London was not part of the aristocratic system. Its municipality was no less independent and democratic than it had been in the Middle Ages.
London gatesIt had always been a third power in the State, alongside the King and Parliament, and it was so still [in 1689]. The fact that the Royal Court was held outside the city boundaries, usually in Westminister, had saved the capital of England from ever becoming identified with the Government.
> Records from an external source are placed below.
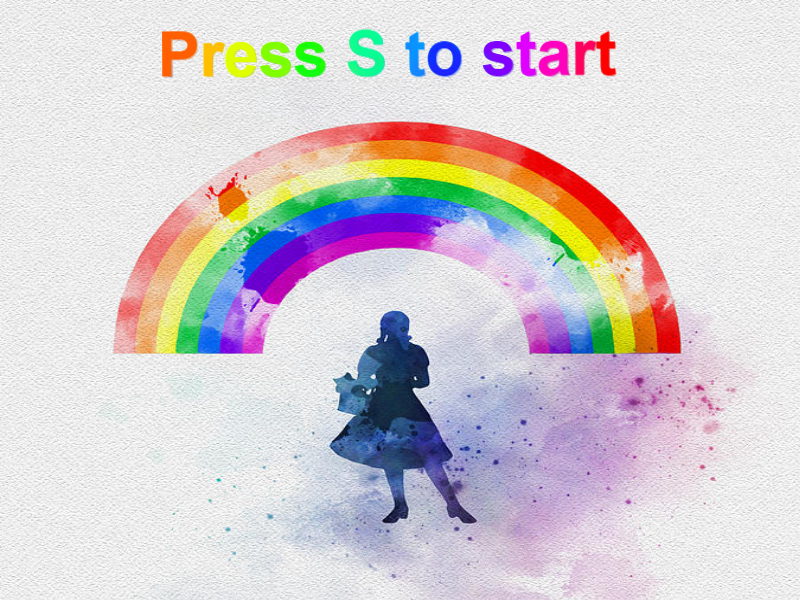
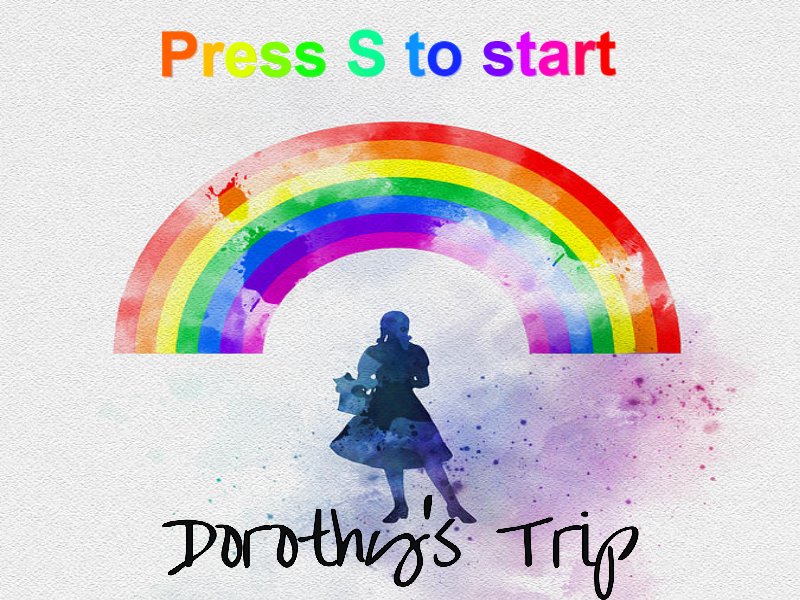
added name to menu image

Changed region(s): [[0.1875, 0.81, 0.5938, 0.99], [0.625, 0.87, 0.8125, 1.0]]

diff --git a/src/main/java/org/academiadecodigo/felinux/GameObjects/model/Dorothy.java b/src/main/java/org/academiadecodigo/felinux/GameObjects/model/Dorothy.java
@@ -14,6 +14,7 @@ public class Dorothy extends AbstractModel {
     private boolean idle;
     private DirectionType prevDirection;
     private String lastSprite = "/img/chars/oldLady/OLD_IDLE_FRONT.png";
+    private boolean decision;
 
 
     public Dorothy() {
@@ -101,6 +102,9 @@ public class Dorothy extends AbstractModel {
 
         return Math.sqrt(Math.pow((xA-xB),2)+Math.pow((yA-yB),2));
     }
+    public void setDecision(boolean decision) {
+        this.decision = decision;
+    }
 
     public int getMoveCounter() {
         return moveCounter;
@@ -122,3 +126,5 @@ public class Dorothy extends AbstractModel {
         return prevDirection;
     }
 }
+
+

diff --git a/src/main/java/org/academiadecodigo/felinux/Services/GameCycle.java b/src/main/java/org/academiadecodigo/felinux/Services/GameCycle.java
@@ -47,7 +47,6 @@ public class GameCycle {
      * While player is alive, game is looping
      */
     public void start() {
-<<<<<<< HEAD
 
         menu.init();
 
@@ -56,13 +55,11 @@ public class GameCycle {
         }
 
         menu.showInstructions();
-=======
         /*
         menu.startScreen();
         menu.showInstructions();
 
 */
->>>>>>> 3e7fb277d56db62c0498da6f2f2ff38e6758228b
 
 
         mapList.get(0).init(highnessMeter, MapType.ROOM);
It had always been possible to close the gates of London on the King...Its Court of Common Council, which so often voiced the national feeling on foreign and domestic issues in the absence of any more representative institution, was a Parliament of small shopkeepers elected by their like.
Wednesday, October 8, 2014
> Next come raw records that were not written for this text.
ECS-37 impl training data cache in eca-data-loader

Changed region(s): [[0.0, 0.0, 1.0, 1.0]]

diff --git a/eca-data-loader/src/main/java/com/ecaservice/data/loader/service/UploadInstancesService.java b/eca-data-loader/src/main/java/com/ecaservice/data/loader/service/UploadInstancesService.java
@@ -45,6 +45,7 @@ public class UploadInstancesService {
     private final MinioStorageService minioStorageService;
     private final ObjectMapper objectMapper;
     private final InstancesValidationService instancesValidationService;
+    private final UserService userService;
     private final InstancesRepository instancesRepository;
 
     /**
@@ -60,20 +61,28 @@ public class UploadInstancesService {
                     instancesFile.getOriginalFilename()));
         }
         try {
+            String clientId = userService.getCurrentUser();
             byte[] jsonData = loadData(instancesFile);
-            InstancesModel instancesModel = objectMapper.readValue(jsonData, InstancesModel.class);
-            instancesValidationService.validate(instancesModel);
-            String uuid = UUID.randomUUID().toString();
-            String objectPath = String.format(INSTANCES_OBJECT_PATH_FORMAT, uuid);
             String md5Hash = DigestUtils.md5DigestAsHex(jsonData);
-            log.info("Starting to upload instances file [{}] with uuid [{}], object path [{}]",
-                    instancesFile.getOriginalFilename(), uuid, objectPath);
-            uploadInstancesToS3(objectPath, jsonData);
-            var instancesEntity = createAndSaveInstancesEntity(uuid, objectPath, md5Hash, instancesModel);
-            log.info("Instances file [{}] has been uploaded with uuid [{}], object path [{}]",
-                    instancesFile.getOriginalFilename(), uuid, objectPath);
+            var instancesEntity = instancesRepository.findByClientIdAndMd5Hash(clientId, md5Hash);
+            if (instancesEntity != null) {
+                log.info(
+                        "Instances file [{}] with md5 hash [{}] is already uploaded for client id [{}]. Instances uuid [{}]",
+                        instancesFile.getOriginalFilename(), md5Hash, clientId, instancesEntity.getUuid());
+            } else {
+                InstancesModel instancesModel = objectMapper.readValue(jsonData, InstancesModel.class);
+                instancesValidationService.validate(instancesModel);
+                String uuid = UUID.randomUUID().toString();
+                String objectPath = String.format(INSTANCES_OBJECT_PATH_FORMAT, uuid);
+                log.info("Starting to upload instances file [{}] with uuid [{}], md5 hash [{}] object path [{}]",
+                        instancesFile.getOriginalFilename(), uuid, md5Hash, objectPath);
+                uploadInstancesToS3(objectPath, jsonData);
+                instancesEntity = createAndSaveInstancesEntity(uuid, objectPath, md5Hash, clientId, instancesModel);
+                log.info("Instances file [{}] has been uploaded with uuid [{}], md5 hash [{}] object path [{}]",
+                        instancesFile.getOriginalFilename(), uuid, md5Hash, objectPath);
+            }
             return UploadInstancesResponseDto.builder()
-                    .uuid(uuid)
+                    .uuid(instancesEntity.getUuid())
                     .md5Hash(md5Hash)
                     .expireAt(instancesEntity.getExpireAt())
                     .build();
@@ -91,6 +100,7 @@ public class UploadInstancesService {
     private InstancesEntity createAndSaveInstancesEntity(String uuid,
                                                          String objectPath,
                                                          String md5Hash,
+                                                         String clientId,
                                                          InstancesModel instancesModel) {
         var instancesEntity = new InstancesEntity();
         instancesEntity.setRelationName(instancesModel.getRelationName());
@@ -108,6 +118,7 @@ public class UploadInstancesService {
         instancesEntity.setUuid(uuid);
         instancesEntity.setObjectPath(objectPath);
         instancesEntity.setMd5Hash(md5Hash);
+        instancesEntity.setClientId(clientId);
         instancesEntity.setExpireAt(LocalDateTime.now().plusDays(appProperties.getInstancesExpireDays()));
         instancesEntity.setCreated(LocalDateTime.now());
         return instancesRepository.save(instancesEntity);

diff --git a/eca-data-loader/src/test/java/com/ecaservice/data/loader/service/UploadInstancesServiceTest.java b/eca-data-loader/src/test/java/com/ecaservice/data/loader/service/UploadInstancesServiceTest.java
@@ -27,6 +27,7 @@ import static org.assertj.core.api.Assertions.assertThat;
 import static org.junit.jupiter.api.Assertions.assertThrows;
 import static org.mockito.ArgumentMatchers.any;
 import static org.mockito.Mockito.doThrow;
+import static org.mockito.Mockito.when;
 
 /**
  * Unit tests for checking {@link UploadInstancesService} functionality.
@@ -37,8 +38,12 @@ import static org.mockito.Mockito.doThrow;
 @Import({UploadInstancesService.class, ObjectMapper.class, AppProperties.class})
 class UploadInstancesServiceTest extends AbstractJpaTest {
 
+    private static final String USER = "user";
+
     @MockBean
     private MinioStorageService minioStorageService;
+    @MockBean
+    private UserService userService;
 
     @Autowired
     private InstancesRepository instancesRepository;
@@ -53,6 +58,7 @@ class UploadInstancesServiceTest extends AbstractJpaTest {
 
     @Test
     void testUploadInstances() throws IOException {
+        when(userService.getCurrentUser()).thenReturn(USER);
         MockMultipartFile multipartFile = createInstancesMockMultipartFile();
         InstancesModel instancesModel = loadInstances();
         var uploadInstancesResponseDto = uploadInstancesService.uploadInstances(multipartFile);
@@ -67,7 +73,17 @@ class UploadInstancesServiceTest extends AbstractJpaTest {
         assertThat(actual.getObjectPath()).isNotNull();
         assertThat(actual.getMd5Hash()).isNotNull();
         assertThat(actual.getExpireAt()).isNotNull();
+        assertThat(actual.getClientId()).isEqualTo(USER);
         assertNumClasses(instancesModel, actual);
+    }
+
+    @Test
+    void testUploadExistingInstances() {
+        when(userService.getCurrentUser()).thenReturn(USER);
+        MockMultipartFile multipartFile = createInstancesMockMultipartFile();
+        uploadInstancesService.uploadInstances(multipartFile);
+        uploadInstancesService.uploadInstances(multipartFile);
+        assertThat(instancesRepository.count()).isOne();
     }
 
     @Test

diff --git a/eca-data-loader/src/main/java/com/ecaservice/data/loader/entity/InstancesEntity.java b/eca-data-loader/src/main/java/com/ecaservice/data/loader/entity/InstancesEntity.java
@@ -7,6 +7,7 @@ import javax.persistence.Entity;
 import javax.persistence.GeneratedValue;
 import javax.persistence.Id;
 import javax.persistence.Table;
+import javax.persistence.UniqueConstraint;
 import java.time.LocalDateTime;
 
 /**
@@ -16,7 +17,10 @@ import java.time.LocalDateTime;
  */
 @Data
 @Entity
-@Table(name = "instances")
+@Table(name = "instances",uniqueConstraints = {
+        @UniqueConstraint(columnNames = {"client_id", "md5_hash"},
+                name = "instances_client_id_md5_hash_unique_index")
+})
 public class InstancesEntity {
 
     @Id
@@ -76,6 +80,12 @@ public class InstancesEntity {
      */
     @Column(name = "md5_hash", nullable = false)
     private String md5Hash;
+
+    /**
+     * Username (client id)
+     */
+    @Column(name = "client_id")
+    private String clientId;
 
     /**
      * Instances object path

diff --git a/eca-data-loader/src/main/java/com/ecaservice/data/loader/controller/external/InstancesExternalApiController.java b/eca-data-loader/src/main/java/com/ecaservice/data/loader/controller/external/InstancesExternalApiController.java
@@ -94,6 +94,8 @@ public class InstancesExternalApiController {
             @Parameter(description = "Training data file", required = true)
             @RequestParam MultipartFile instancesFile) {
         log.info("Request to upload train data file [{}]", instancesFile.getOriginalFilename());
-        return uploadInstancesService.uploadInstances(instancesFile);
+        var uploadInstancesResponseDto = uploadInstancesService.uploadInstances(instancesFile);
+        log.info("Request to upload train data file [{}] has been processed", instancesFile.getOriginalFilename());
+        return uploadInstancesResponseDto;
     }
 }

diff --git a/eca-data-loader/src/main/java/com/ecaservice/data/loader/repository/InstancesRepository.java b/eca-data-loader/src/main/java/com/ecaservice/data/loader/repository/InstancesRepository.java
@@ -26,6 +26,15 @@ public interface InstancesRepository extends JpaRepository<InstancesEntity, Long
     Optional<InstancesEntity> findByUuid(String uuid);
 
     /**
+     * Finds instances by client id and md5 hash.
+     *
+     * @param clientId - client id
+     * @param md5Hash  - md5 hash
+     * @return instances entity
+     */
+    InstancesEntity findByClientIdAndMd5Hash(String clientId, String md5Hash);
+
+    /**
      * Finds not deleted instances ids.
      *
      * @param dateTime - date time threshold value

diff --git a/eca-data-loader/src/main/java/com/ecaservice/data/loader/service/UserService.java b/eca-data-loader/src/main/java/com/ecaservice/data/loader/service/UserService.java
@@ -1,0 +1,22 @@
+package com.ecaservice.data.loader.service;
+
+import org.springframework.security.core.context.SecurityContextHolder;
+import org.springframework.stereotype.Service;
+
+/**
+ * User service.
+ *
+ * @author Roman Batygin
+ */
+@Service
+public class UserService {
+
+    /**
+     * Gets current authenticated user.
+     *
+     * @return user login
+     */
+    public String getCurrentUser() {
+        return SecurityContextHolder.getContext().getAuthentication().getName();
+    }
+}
British History in the Nineteenth Century (1782 – 1901) by George Macaulay Trevelyan 1928